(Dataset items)
----------
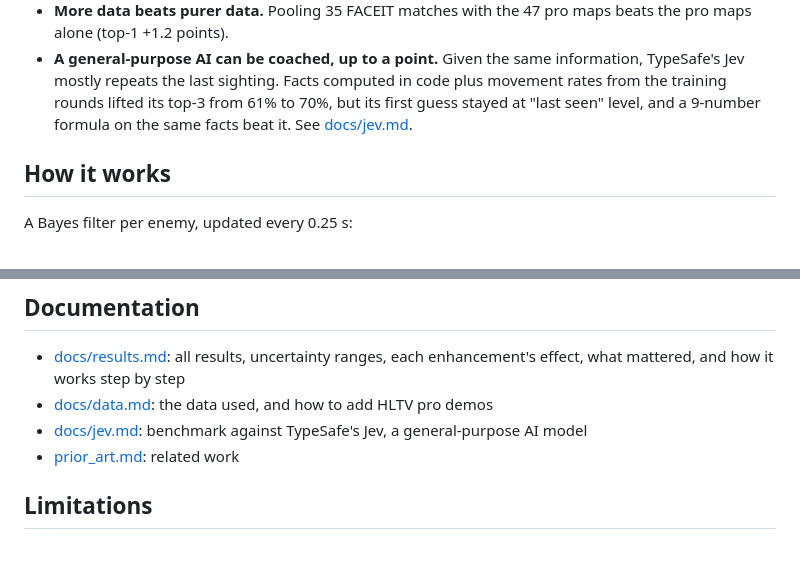
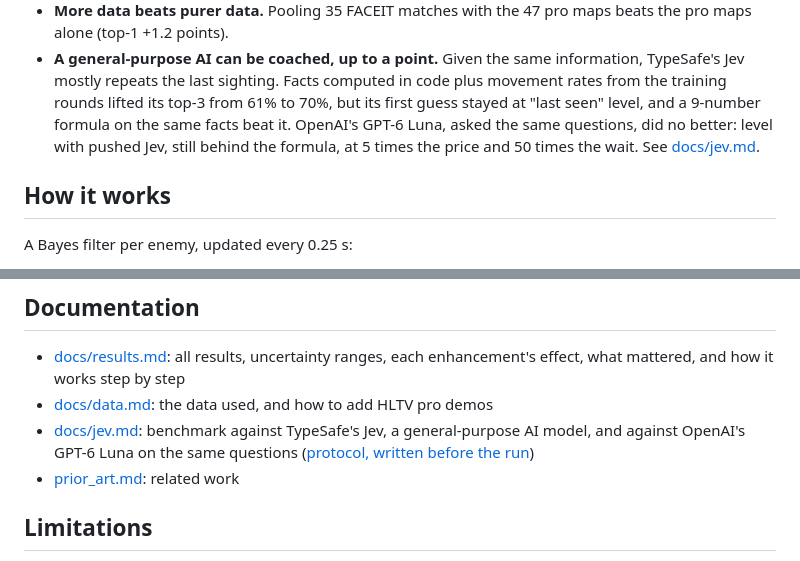
Before and after one commit to akassh9/cspredict, a Markdown page: README.md, 2 parts joined by grey strips. GitHub-like rendering.

```diff
--- a/README.md
+++ b/README.md
@@ -62,7 +62,9 @@ The full tables, with 95% uncertainty ranges and every ablation, are in [docs/re
 - **A general-purpose AI can be coached, up to a point.** Given the same information, TypeSafe's Jev
   mostly repeats the last sighting. Facts computed in code plus movement rates from the training
   rounds lifted its top-3 from 61% to 70%, but its first guess stayed at "last seen" level, and a
-  9-number formula on the same facts beat it. See [docs/jev.md](docs/jev.md).
+  9-number formula on the same facts beat it. OpenAI's GPT-6 Luna, asked the same questions, did no
+  better: level with pushed Jev, still behind the formula, at 5 times the price and 50 times the wait.
+  See [docs/jev.md](docs/jev.md).
 
 ## How it works
 
@@ -109,7 +111,9 @@ python3.12 -m venv .venv                             # Python 3.11–3.13; awpy
 - [docs/results.md](docs/results.md): all results, uncertainty ranges, each enhancement's effect,
   what mattered, and how it works step by step
 - [docs/data.md](docs/data.md): the data used, and how to add HLTV pro demos
-- [docs/jev.md](docs/jev.md): benchmark against TypeSafe's Jev, a general-purpose AI model
+- [docs/jev.md](docs/jev.md): benchmark against TypeSafe's Jev, a general-purpose AI model, and
+  against OpenAI's GPT-6 Luna on the same questions
+  ([protocol, written before the run](docs/frontier_protocol.md))
 - [prior_art.md](prior_art.md): related work
 
 ## Limitations
```
Also changed, not shown: docs/frontier_protocol.md (+10 -0 lines), docs/jev.md (+67 -0 lines).
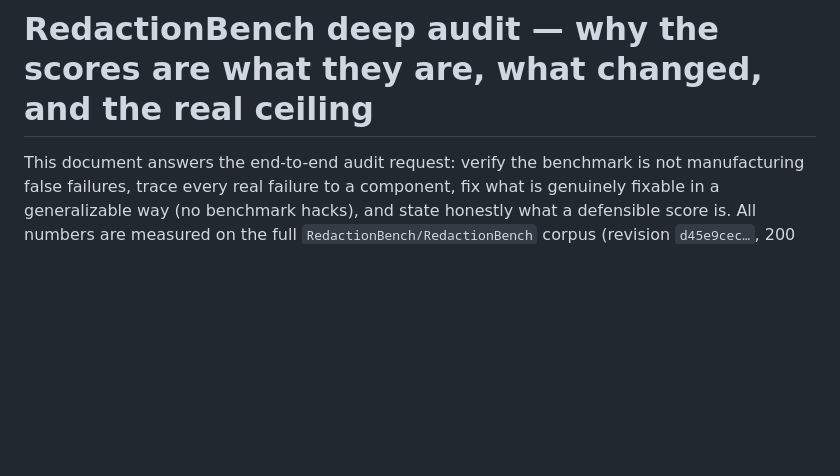
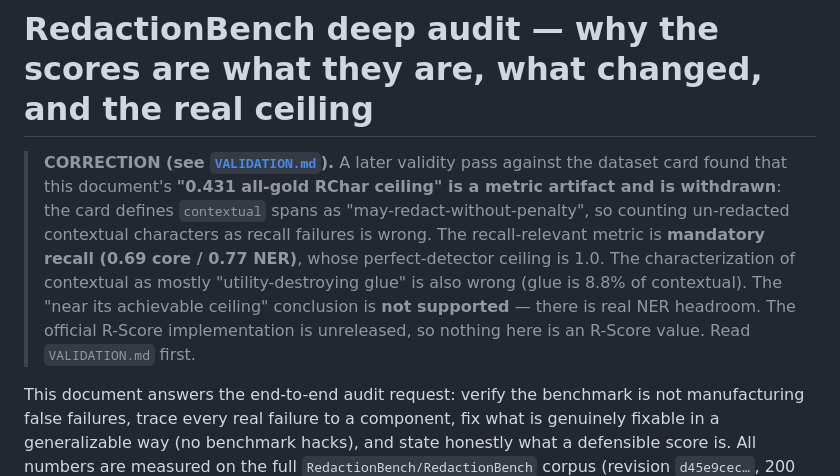
Before and after one commit to MounishSenisetty/SafeStream-Redactor, a Markdown page: benchmarks/redactionbench/AUDIT.md, the part around the change. Rendered like a GitHub page; blank space fills up the shorter version.

```diff
--- a/benchmarks/redactionbench/AUDIT.md
+++ b/benchmarks/redactionbench/AUDIT.md
@@ -1,4 +1,15 @@
 # RedactionBench deep audit — why the scores are what they are, what changed, and the real ceiling
+
+> **CORRECTION (see [`VALIDATION.md`](VALIDATION.md)).** A later validity pass against
+> the dataset card found that this document's **"0.431 all-gold RChar ceiling" is a
+> metric artifact and is withdrawn**: the card defines `contextual` spans as
+> "may-redact-without-penalty", so counting un-redacted contextual characters as recall
+> failures is wrong. The recall-relevant metric is **mandatory recall (0.69 core / 0.77
+> NER)**, whose perfect-detector ceiling is 1.0. The characterization of contextual as
+> mostly "utility-destroying glue" is also wrong (glue is 8.8% of contextual). The
+> "near its achievable ceiling" conclusion is **not supported** — there is real NER
+> headroom. The official R-Score implementation is unreleased, so nothing here is an
+> R-Score value. Read `VALIDATION.md` first.
 
 This document answers the end-to-end audit request: verify the benchmark is not
 manufacturing false failures, trace every real failure to a component, fix what
```
Also changed, not shown: benchmarks/redactionbench/DIAGNOSIS.md (+9 -0 lines), benchmarks/redactionbench/VALIDATION.md (added, +195 -0 lines).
----------
- Exercise brief -
Using the data above, tally each line that contains "same". Write only the total.

- Response -
4